**WHAT YOU WILL DO:** With all images left out, restate the records below exactly as written.

**RECORDS TO USE:**
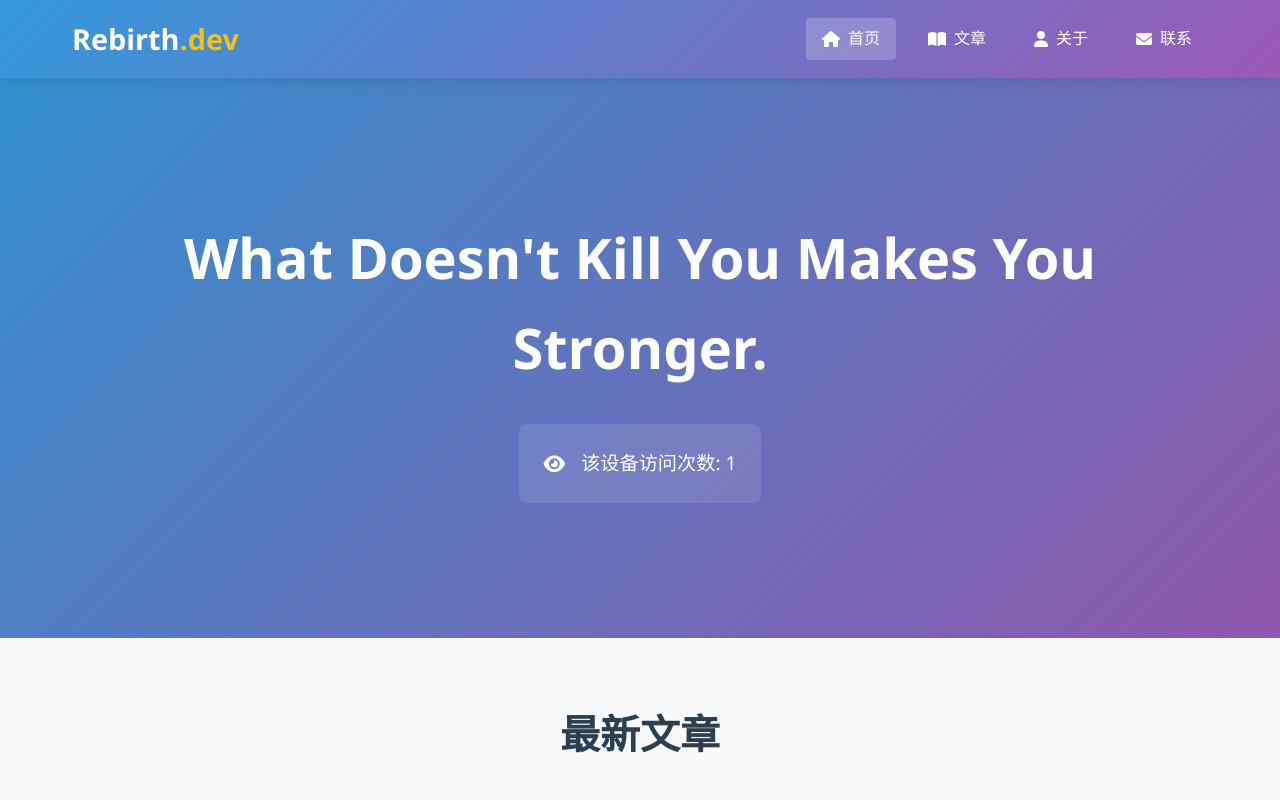
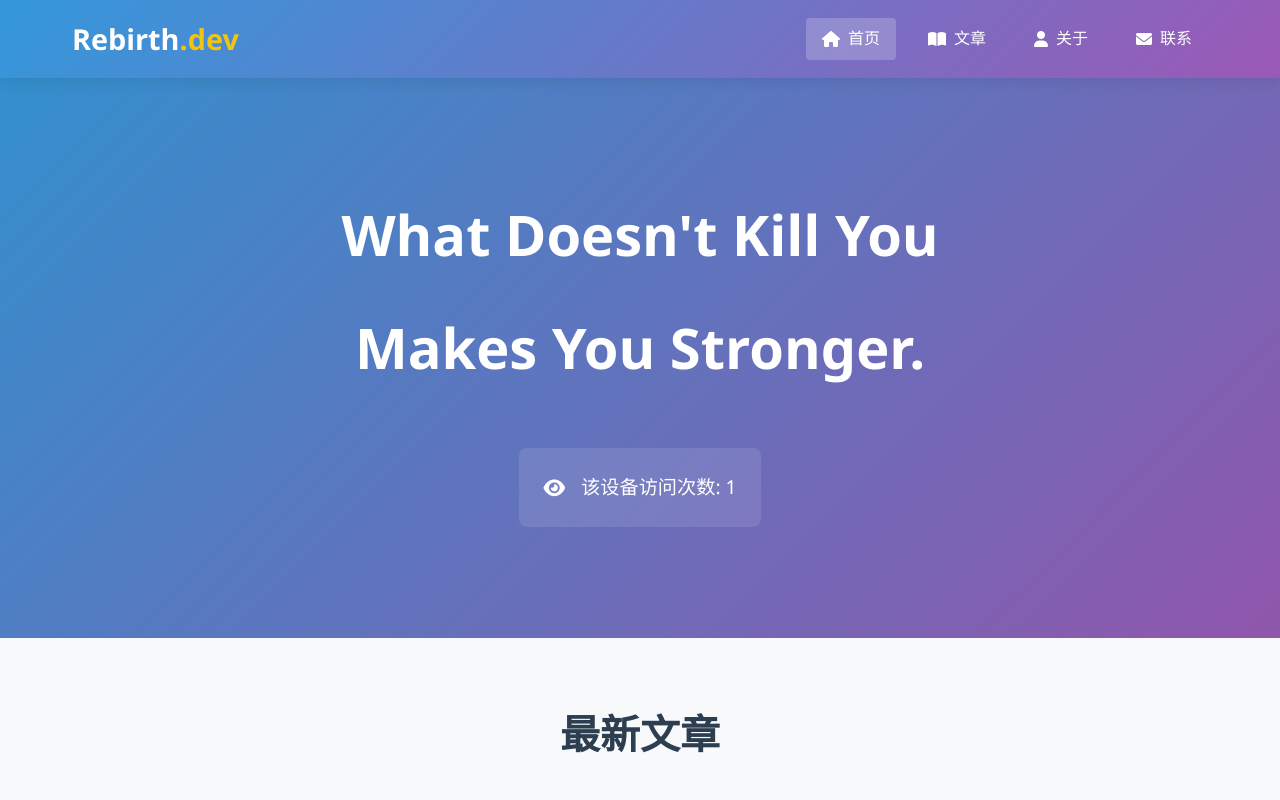
Before and after one commit to Rebirth666999/rebirth-blog, a plain HTML site: page index.html in a window 1280 px wide. Shown: the top 800 px of the page. Drawn offline with Linux system fonts and the light colour scheme.

Commit message:
Update index.html

```diff
--- a/index.html
+++ b/index.html
@@ -23,7 +23,10 @@
     <!-- 首页 -->
     <section id="home" class="hero-section">
         <div class="hero-content">
-            <h1 class="typewriter">What Doesn't Kill You Makes You Stronger.</h1>
+            <h1 class="typewriter">
+                <span class="typewriter-line">What Doesn't Kill You</span>
+                <span class="typewriter-line">Makes You Stronger.</span>
+            </h1>
             <div class="stats">
                 <div class="stat-item">
                     <i class="fas fa-eye"></i>
```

**YOUR RESPONSE:**
Before and after one commit to Rebirth666999/rebirth-blog, a plain HTML site: page index.html in a window 1280 px wide. Shown: the top 800 px of the page. Drawn offline with Linux system fonts and the light colour scheme.

Commit message:
Update index.html

```diff
--- a/index.html
+++ b/index.html
@@ -23,7 +23,10 @@
     <!-- 首页 -->
     <section id="home" class="hero-section">
         <div class="hero-content">
-            <h1 class="typewriter">What Doesn't Kill You Makes You Stronger.</h1>
+            <h1 class="typewriter">
+                <span class="typewriter-line">What Doesn't Kill You</span>
+                <span class="typewriter-line">Makes You Stronger.</span>
+            </h1>
             <div class="stats">
                 <div class="stat-item">
                     <i class="fas fa-eye"></i>
```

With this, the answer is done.